Clerics get ready for their double shift
by Ed Beavan
|CLERGY are determined to go the extra mile on St Stephen’s Day this year, even if the snow is crisp and even. Although Christmas Day falls on a Saturday, most are planning a full set of Sunday services.
Some cathedrals are increasing the number of services on St Stephen’s Day/Boxing Day. Truro Cathedral will have its normal services, a morning eucharist, and evening prayer (though without the choir); but, additionally, it will be holding a children-and-pets carol service at 2 p.m.
Lichfield Cathedral has its normal 8 a.m. BCP eucharist, and 10.30 a.m. sung eucharist; it will also hold an extra carol service in the afternoon, which last year attracted 800 people.
The Dean, the Very Revd Adrian Dorber, explained that they wanted to put on a full programme “to act as a support to the parish system”, which was not always so well resourced. “On St Stephen’s Day, we will keep the normal pattern of services as well as our second carol service. In the past we’ve found this has been a good thing, as it has been attended by parish groups who have less resources than us.”
Attendances when Christmas fell at a weekend were “buoyant”, Dean Dorber said. “At Christmas, many people are in search of meaning and truth and beauty. But, on a more mundane level, churchgoing can be a pressure valve to get out from being cooped up with family.”
This view was borne out by a retired priest from the diocese of Chelmsford, Canon Hugh Beavan, who said that, in his experience in a suburban parish, people often came to church on St Stephen’s Day “because they had nothing better to do”, and because Christmas Day was now so busy. The danger clergy face if they changed the normal pattern of services was that people would turn up at the normal times anyway out of habit.
The Archdeacon of Carlisle, the Ven. Kevin Roberts, said that, as far as he was aware, it would be an ordinary Sunday in his area.
“My overall impression is clergy will be running normal services on St Stephen’s Day, and there will be no regret about giving time and effort to that. Attendance levels often surprise me at Christmas, as there are a lot of people visiting families who attend.”

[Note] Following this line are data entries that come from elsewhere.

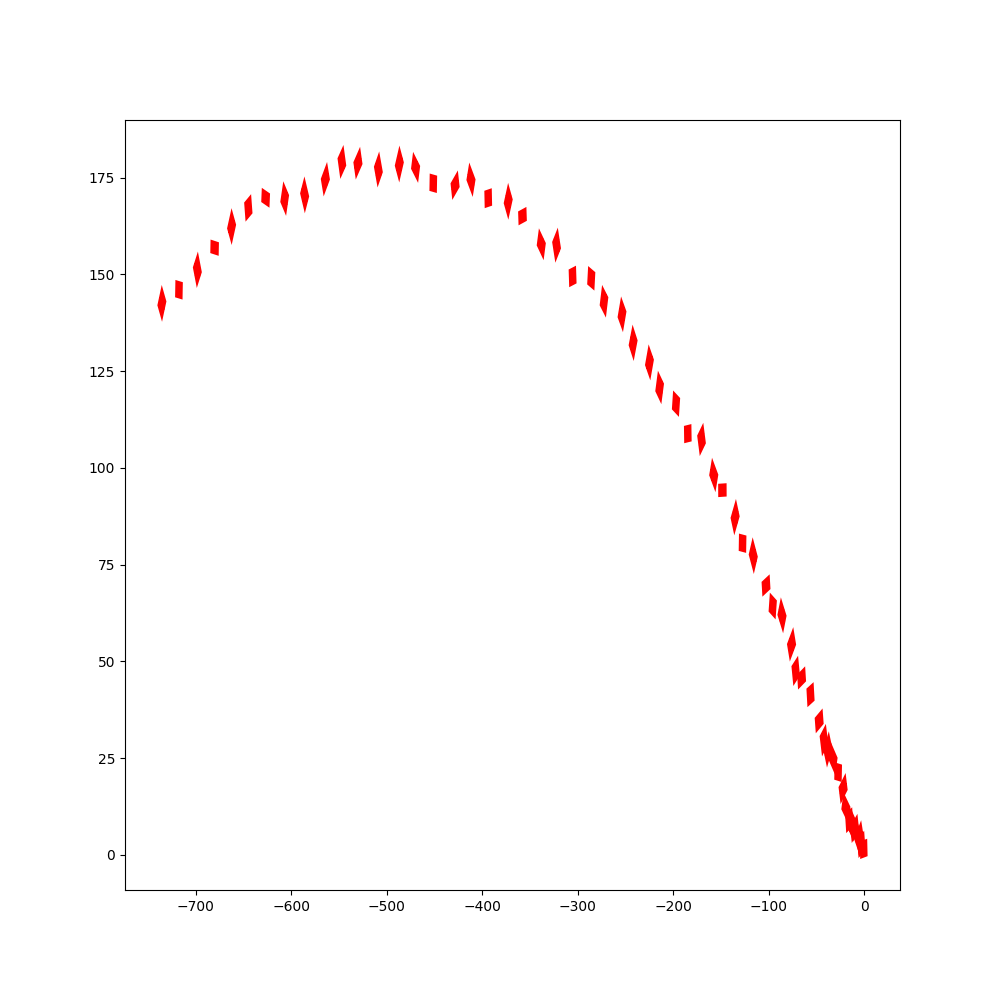
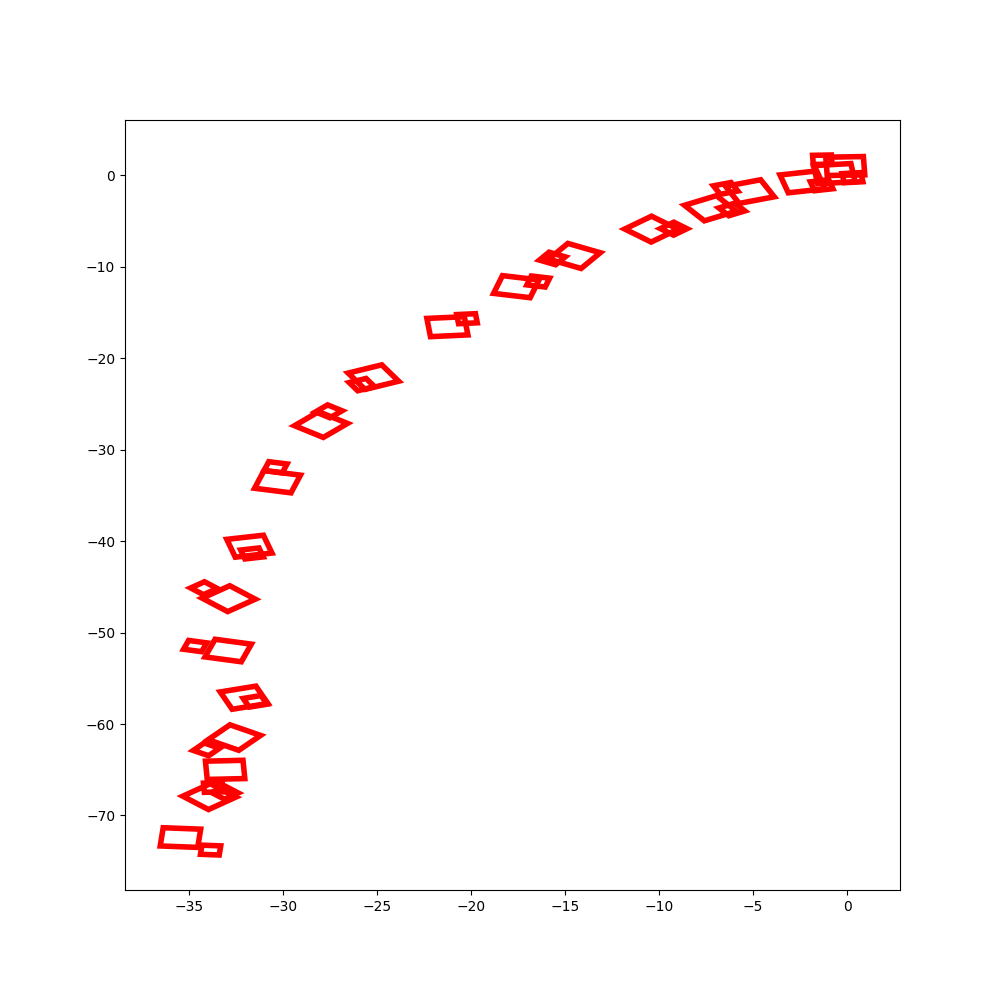
final??

diff --git a/physics.py b/physics.py
@@ -213,6 +213,20 @@ def plot_auv2_motion(
         plt.gca().add_patch(
             Rectangle(
                 (motion[1][i], motion[2][i]),
+                2 * l,
+                2 * L,
+                angle=motion[3][i],
+                edgecolor="red",
+                facecolor="none",
+                lw=4,
+            )
+        )
+        plt.gca().add_patch(
+            Rectangle(
+                (
+                    motion[1][i] + np.cos(motion[3][i]) * np.sqrt(l**2 + L**2),
+                    motion[2][i] + np.sin(motion[3][i]) * np.sqrt(l**2 + L**2),
+                ),
                 l,
                 L,
                 angle=motion[3][i],
@@ -226,14 +240,14 @@ def plot_auv2_motion(
 
 
 plot_auv2_motion(
-    np.array([0, 0, 300, 300]), 0.5, 3, 2, t_final=3, dt=0.05, inertia=1, mass=1
+    np.array([0, 0, 300, 300]), np.pi / 4, 1, 1, t_final=1, dt=0.05, inertia=1, mass=1
 )
 print(
     simulate_auv2_motion(
         np.array([0, 0, 300, 300]),
-        0.5,
-        3,
-        2,
+        np.pi / 4,
+        1,
+        1,
         t_final=3,
         dt=0.05,
         inertia=1,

The Archdeacon of Bodmin, the Ven. Clive Cohen, said that there would be a full pattern of services in his area, because that was what the clergy “are called to do”, although some rural benefices would combine services. It was possible, though, that attend-ance would be affected by people’s being away, and the close proximity to Christmas Day.